The book runs from January through December, and in most months there's more than one pattern. The projects range from sweaters to baby garments and blankets, Christmas ornaments to the famous Pi Shawl, a giant circular shawl.
In some cases a large portion of the chapter is a description of the mechanics of the pattern, followed by "pithy" directions that give all the necessary steps in less drawn-out form. This is really handy, because you can refer to the more detailed descriptions if you need to or just press on with the shorter instructions.
The patterns are interspersed with stories about what was happening in Zimmermann's life while she was working on the projects. Helpful tips and techniques are also included, such as an I-cord bind off and one-row buttonhole. An appendix covers some of her classic techniques -- special cast ons and bind offs, phoney seams -- for those who might not be familiar with them.
And, as should be expected, Zimmermann shares her opinions on all sorts of knitting matters. One of my favorites has to do with knitting for babies and the insistence by many that only machine washable fibers be used:
Nothing keeps a baby as warm and comfortable as wool ... Should a clerk come out with the remark that All Young Mothers In This Day and Age (why can't they save their breath and say "now"?) insist on yarn which can be machine-washed and machine-dried, come back at her with the reply that one day, you suppose, they will develop a baby that can be machine-washed and -dried.

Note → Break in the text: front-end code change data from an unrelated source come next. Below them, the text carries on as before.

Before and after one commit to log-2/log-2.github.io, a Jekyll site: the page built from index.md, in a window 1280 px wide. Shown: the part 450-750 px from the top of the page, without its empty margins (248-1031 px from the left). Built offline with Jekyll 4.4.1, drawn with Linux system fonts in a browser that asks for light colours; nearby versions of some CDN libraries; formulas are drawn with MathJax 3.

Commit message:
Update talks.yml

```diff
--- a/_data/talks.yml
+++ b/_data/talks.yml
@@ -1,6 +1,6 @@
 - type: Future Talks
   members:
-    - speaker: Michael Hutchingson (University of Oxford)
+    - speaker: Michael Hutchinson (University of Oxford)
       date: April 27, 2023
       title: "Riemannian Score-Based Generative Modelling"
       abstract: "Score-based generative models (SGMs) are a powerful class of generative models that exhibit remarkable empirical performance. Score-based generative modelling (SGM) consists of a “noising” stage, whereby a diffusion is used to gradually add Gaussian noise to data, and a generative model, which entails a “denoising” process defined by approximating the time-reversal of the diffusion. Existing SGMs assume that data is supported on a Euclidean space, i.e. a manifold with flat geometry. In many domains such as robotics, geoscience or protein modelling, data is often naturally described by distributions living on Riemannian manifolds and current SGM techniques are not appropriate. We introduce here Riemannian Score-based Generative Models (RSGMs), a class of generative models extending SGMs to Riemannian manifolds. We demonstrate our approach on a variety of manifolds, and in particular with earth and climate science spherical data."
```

As usual with Zimmermann's books, Knitter's Almanac approaches readers with a warm spirit and can-do attitude that are sure to make knitters of all skill levels want to tackle these projects (and some of them really are quite easy). The stories of her cat's antics, the weather and life in Wisconsin are heartwarming and provide a fun glimpse into what her life was like and what she was doing as these patterns were being created.
These vignettes make you wish you could be sitting there on the boat or at the campsite with her, chatting about knitting while working away on some little project. The book is the next best thing.
Publication date: 1974